• _Exercise inputs_:
================

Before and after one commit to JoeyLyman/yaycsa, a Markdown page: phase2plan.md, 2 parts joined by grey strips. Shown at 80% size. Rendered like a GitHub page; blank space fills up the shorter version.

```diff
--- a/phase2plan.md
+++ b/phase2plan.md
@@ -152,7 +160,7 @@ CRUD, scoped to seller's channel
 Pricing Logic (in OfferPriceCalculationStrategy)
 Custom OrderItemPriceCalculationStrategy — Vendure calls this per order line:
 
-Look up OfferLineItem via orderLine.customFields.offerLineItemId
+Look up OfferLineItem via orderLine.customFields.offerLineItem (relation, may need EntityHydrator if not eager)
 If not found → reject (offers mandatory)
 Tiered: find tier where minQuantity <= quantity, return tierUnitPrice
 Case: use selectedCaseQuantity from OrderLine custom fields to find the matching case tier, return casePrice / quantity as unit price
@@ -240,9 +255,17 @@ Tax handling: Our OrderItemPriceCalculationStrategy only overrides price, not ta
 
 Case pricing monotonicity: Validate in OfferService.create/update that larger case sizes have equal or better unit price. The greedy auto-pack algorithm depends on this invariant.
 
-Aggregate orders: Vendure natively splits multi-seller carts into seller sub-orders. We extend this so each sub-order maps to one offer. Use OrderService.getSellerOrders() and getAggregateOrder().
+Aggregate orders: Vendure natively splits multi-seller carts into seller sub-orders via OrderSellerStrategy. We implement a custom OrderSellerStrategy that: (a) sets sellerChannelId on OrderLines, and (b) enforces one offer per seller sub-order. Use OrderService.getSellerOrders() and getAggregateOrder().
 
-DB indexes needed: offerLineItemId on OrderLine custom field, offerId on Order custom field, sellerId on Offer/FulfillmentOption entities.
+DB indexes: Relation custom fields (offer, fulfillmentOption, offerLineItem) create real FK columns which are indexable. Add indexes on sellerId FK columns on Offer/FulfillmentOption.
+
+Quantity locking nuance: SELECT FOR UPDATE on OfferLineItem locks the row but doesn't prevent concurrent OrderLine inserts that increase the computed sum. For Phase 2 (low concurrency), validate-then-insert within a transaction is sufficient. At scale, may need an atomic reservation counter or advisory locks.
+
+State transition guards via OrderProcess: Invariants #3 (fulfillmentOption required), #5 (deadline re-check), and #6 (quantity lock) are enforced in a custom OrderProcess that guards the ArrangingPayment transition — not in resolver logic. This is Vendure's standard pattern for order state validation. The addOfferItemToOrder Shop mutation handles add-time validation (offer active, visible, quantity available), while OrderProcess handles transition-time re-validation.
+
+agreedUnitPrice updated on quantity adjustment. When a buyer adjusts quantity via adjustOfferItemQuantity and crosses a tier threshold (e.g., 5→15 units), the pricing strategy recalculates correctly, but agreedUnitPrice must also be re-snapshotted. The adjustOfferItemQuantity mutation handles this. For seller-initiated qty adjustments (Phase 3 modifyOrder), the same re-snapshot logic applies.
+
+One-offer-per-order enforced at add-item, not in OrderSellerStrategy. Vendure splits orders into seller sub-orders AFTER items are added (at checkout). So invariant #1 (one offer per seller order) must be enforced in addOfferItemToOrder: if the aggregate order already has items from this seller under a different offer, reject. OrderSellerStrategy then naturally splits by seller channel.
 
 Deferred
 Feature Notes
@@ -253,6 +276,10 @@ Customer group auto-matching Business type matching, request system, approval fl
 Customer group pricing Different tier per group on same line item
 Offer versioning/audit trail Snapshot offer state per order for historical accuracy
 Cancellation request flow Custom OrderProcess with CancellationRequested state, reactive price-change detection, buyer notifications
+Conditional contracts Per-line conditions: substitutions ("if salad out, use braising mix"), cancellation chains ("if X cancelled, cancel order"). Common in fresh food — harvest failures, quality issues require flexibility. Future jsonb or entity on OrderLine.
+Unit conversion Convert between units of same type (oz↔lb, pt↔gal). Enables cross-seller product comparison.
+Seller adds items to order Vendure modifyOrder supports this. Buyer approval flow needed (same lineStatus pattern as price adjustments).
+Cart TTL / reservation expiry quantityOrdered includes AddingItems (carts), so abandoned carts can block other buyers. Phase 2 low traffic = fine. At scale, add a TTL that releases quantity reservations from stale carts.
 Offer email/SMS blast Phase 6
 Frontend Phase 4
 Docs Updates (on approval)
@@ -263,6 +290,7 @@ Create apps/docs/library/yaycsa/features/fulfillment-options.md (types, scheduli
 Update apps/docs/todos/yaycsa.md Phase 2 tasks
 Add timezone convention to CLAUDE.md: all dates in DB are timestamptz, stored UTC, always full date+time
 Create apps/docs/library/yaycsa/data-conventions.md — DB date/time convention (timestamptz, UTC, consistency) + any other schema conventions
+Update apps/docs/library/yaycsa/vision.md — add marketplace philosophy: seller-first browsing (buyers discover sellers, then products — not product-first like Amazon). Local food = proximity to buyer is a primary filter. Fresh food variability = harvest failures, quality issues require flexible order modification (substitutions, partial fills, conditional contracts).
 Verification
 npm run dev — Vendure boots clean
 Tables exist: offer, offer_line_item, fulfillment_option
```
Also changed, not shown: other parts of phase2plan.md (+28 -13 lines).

================

• _Your goal_: Every line of the material that holds the word "yaycsa" must be found and copied.

• _Result of this exercise_:
Before and after one commit to JoeyLyman/yaycsa, a Markdown page: phase2plan.md, 2 parts joined by grey strips. Shown at 80% size. Rendered like a GitHub page; blank space fills up the shorter version.
@@ -263,6 +290,7 @@ Create apps/docs/library/yaycsa/features/fulfillment-options.md (types, scheduli
 Update apps/docs/todos/yaycsa.md Phase 2 tasks
 Create apps/docs/library/yaycsa/data-conventions.md — DB date/time convention (timestamptz, UTC, consistency) + any other schema conventions
+Update apps/docs/library/yaycsa/vision.md — add marketplace philosophy: seller-first browsing (buyers discover sellers, then products — not product-first like Amazon). Local food = proximity to buyer is a primary filter. Fresh food variability = harvest failures, quality issues require flexible order modification (substitutions, partial fills, conditional contracts).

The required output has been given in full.